But I didn’t like the effect. For one thing, it wasn’t as funny as the first two books; third-person wasn’t personal enough to allow wry comments and turns of phrase. It also wasn’t as energetic as Miranda herself. She’s a strong quirky character. That wasn’t coming across.

So a few days ago, I decided to start again. A phrase popped into my head: Dear [Redacted]…. (I’ve omitted the name because I think there’s a good chance I’ll change my mind on who it is, and I don’t want to set up false expectations.) The idea is that Miranda is writing a letter to someone she met in the course of the adventure, and telling them how everything worked out.

I find this idea interesting; I think it will work. So I’ve started another iteration, this time writing in first-person past tense, the way you’d write a letter. I think this will make the voice sufficiently different from the first two books that Book 3 will sound like it comes from a brand new narrator. The epistolary format also justifies certain kinds of exposition: the personĀ Redacted isn’t familiar with a lot of the world’s background, so there’s an excuse for Miranda to fill in backstory while she’s telling the tale.

I have high hopes for this approach. So far I like the chemistry. I’ve got about 4000 words in the new tone of voice and another 4000 to go before I match what I’ve already got. After that, we’ll see what happens when I finish revising existing material and start something new. Wish me luck!

Writing References

On Friday, October 13, I led a writing workshop for Can-Con in Ottawa. To make life easier for me at the workshop, and also to share a useful list for any writers out there, here are some books that I’ve found useful as references.

(Since the workshop is in Ottawa, all book links are to Amazon Canada. This is simply for my own convenience; if you want to buy a copy of any of these, visit your favorite bookstore or web site.)

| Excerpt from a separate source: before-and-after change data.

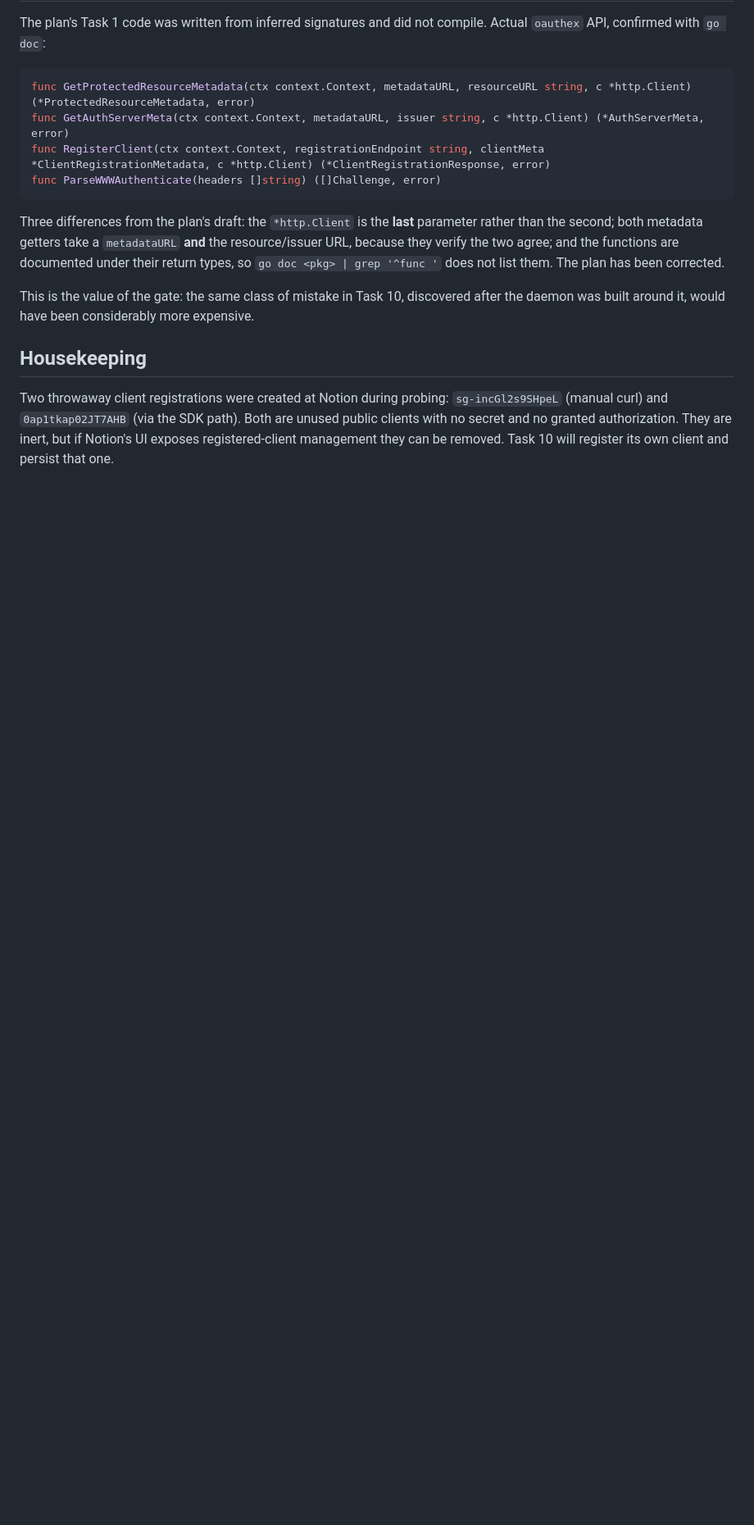
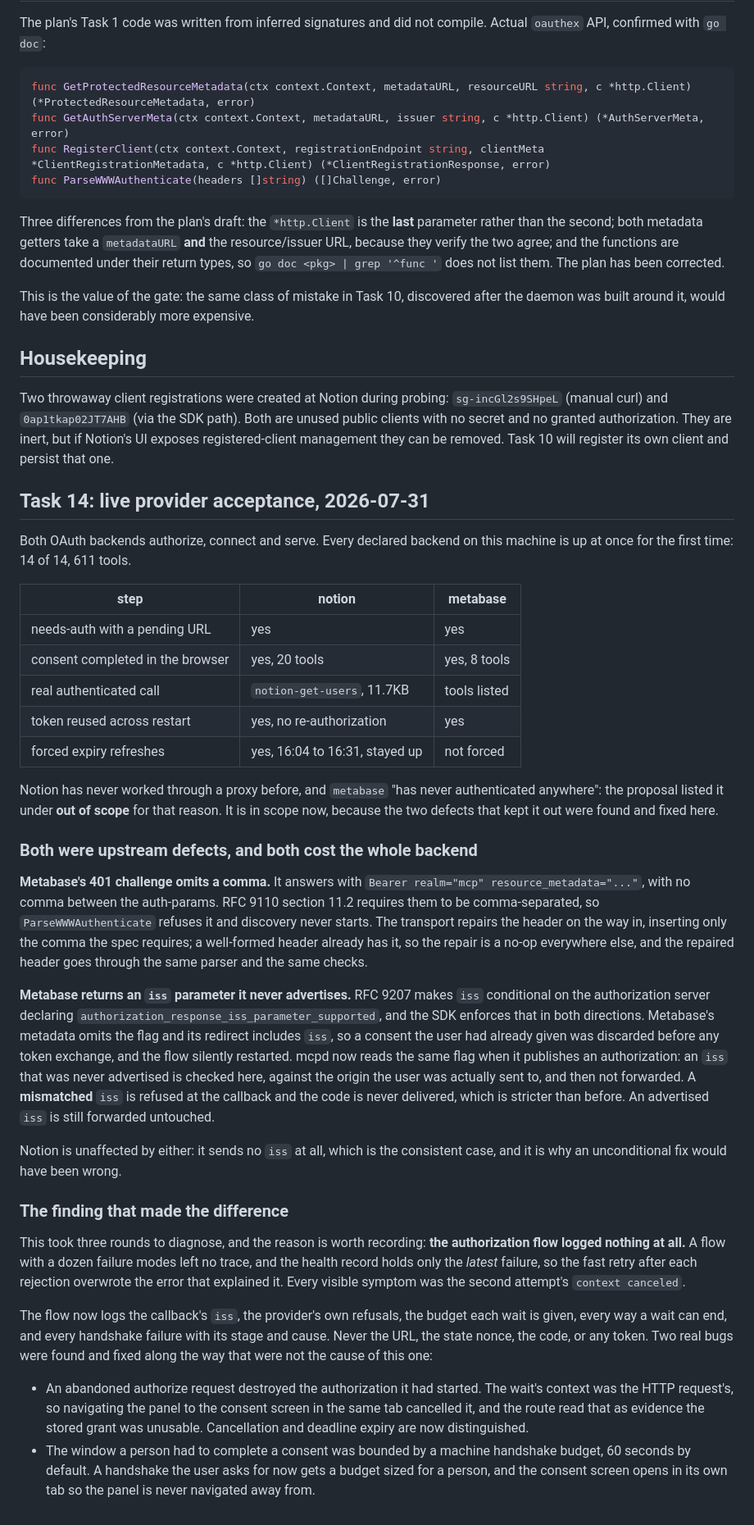
Before and after one commit to ahodges22/mcpd, a Markdown page: PHASE0.md, the part around the change. Shown at 82% size. Rendered like a GitHub page; blank space fills up the shorter version.

Commit message:
docs: record the live provider acceptance outcome

```diff
--- a/PHASE0.md
+++ b/PHASE0.md
@@ -66,3 +66,67 @@ Two throwaway client registrations were created at Notion during probing:
 are unused public clients with no secret and no granted authorization. They are
 inert, but if Notion's UI exposes registered-client management they can be removed.
 Task 10 will register its own client and persist that one.
+
+## Task 14: live provider acceptance, 2026-07-31
+
+Both OAuth backends authorize, connect and serve. Every declared backend on this
+machine is up at once for the first time: 14 of 14, 611 tools.
+
+| step | notion | metabase |
+|---|---|---|
+| needs-auth with a pending URL | yes | yes |
+| consent completed in the browser | yes, 20 tools | yes, 8 tools |
+| real authenticated call | `notion-get-users`, 11.7KB | tools listed |
+| token reused across restart | yes, no re-authorization | yes |
+| forced expiry refreshes | yes, 16:04 to 16:31, stayed up | not forced |
+
+Notion has never worked through a proxy before, and `metabase` "has never
+authenticated anywhere": the proposal listed it under **out of scope** for that
+reason. It is in scope now, because the two defects that kept it out were found and
+fixed here.
+
+### Both were upstream defects, and both cost the whole backend
+
+**Metabase's 401 challenge omits a comma.** It answers with
+`Bearer realm="mcp" resource_metadata="..."`, with no comma between the auth-params.
+RFC 9110 section 11.2 requires them to be comma-separated, so `ParseWWWAuthenticate`
+refuses it and discovery never starts. The transport repairs the header on the way in,
+inserting only the comma the spec requires; a well-formed header already has it, so
+the repair is a no-op everywhere else, and the repaired header goes through the same
+parser and the same checks.
+
+**Metabase returns an `iss` parameter it never advertises.** RFC 9207 makes `iss`
+conditional on the authorization server declaring
+`authorization_response_iss_parameter_supported`, and the SDK enforces that in both
+directions. Metabase's metadata omits the flag and its redirect includes `iss`, so a
+consent the user had already given was discarded before any token exchange, and the
+flow silently restarted. mcpd now reads the same flag when it publishes an
+authorization: an `iss` that was never advertised is checked here, against the origin
+the user was actually sent to, and then not forwarded. A **mismatched** `iss` is
+refused at the callback and the code is never delivered, which is stricter than
+before. An advertised `iss` is still forwarded untouched.
+
+Notion is unaffected by either: it sends no `iss` at all, which is the consistent
+case, and it is why an unconditional fix would have been wrong.
+
+### The finding that made the difference
+
+This took three rounds to diagnose, and the reason is worth recording: **the
+authorization flow logged nothing at all.** A flow with a dozen failure modes left no
+trace, and the health record holds only the *latest* failure, so the fast retry after
+each rejection overwrote the error that explained it. Every visible symptom was the
+second attempt's `context canceled`.
+
+The flow now logs the callback's `iss`, the provider's own refusals, the budget each
+wait is given, every way a wait can end, and every handshake failure with its stage
+and cause. Never the URL, the state nonce, the code, or any token. Two real bugs were
+found and fixed along the way that were not the cause of this one:
+
+- An abandoned authorize request destroyed the authorization it had started. The
+  wait's context was the HTTP request's, so navigating the panel to the consent screen
+  in the same tab cancelled it, and the route read that as evidence the stored grant
+  was unusable. Cancellation and deadline expiry are now distinguished.
+- The window a person had to complete a consent was bounded by a machine handshake
+  budget, 60 seconds by default. A handshake the user asks for now gets a budget sized
+  for a person, and the consent screen opens in its own tab so the panel is never
+  navigated away from.
```
Also changed, not shown: 1 other file.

Wonderbook by Jeff Vandermeer
A quirky but useful general introduction to writing science fiction and/or fantasy
Into the Woods, by John Yorke
One of my favorite books on story structure and plot
Steering the Craft, by Ursula K. Le Guin
One of the few books that deals with the nitty-gritty of actually telling
stories, down to the word and sentence level. It’s not a beginner book, but it’s a book to read when you’re ready to get serious about prose.
A First Page Checklist by Ray Rhamey (PDF)
Since the workshop I’m doing is specifically on openings, this is a useful set of points to consider, even if you decide to let some slide

As time goes on, I may add more to this list. I’ve just begun working on the start of the third book in the “Dark vs. Spark” series, and as part of the process, I’ve picked up a number of other writing books that have been recommended to me. For the moment, however, the books above are a great place to start.

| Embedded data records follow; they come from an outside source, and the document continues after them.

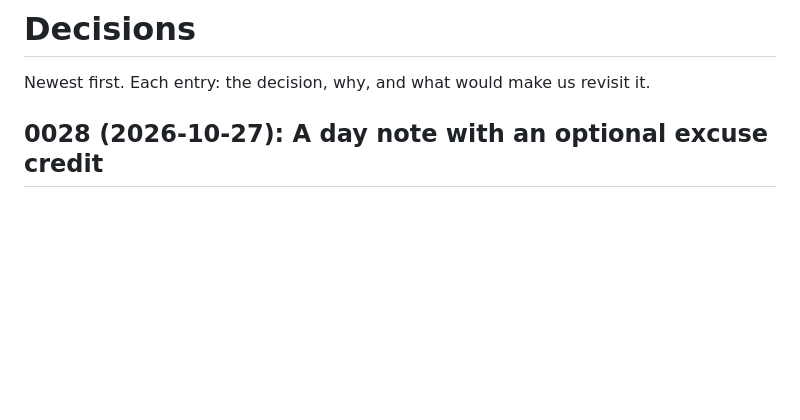
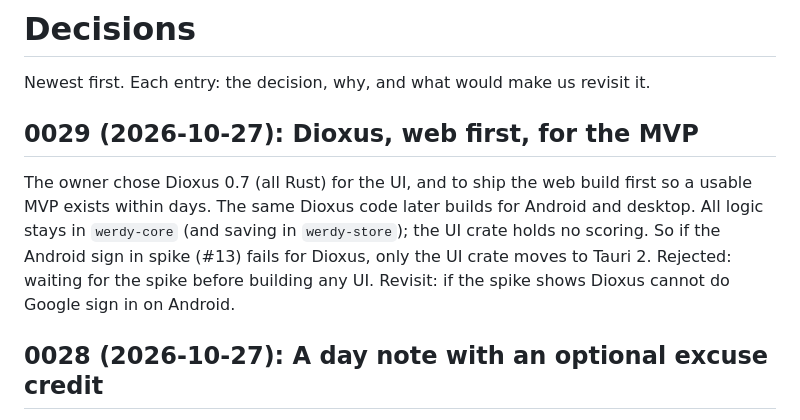
Before and after one commit to Ahmed-Ahmed16/werdy, a Markdown page: docs/decisions.md, the part around the change. Rendered like a GitHub page; blank space fills up the shorter version.

Commit message:
Record ADR 0029: Dioxus, web first, for the MVP
Co-Authored-By: Claude Opus 5.5 <noreply@anthropic.com>

```diff
--- a/docs/decisions.md
+++ b/docs/decisions.md
@@ -1,6 +1,9 @@
 # Decisions
 
 Newest first. Each entry: the decision, why, and what would make us revisit it.
+
+## 0029 (2026-10-27): Dioxus, web first, for the MVP
+The owner chose Dioxus 0.7 (all Rust) for the UI, and to ship the web build first so a usable MVP exists within days. The same Dioxus code later builds for Android and desktop. All logic stays in `werdy-core` (and saving in `werdy-store`); the UI crate holds no scoring. So if the Android sign in spike (#13) fails for Dioxus, only the UI crate moves to Tauri 2. Rejected: waiting for the spike before building any UI. Revisit: if the spike shows Dioxus cannot do Google sign in on Android.
 
 ## 0028 (2026-10-27): A day note with an optional excuse credit
 The owner can attach one free text note to any werdy day ("I was ill", "travelling"). With the note, the owner may choose an excuse credit for that day: none (the default, the day counts as usual), half, or full. The credit lifts every due deed on that day that is not Done to at least that value: Missed or unmarked becomes 0.5 or 1, a Partial keeps the higher of its own fraction and the credit, and Done stays 1. The day keeps its marks and shows a note sign in the sheet, the strip and reports, so a credit is never hidden. A note or credit added more than 2 days late carries the "added later" sign, as marks do (0021). The choice is the owner's conscience; werdy does not check it. Why: a sick person or traveller is rewarded for what they used to do (Bukhari 2996), and an owner who was ill should not see that day as a wall of red; an explicit, visible credit is clearer than leaving such days out. Later versions may add notes per category or per deed. Open: whether a watcher sees the note text or only the sign and the credit, `___`. Rejected: hiding excused days from reports (hides history), a fixed credit with no choice (too rigid). This adds scoring rule 6.
```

While I’m at it, let me add that all writers should carry something that they can immediately use to make notes. Your phone doesn’t count if you won’t actually use it, nor does it count if you don’t review those notes within a day of making them and then store them in a searchable format.

For years, I’ve been using normal 3×5 index cards; I put 3 or 4 in the back pocket of my pants where they lie nice and flat but are immediately available for writing. After writing on a card, I leave it by my computer so I can transcribe it ASAP, either into a text file, Evernote, or Scrivener. The nice thing about index cards is that they’re cheap, and if they get crushed, or wet with rain, or whatever, I can just throw them out and grab another handful. It’s like a notepad that never runs out of pages!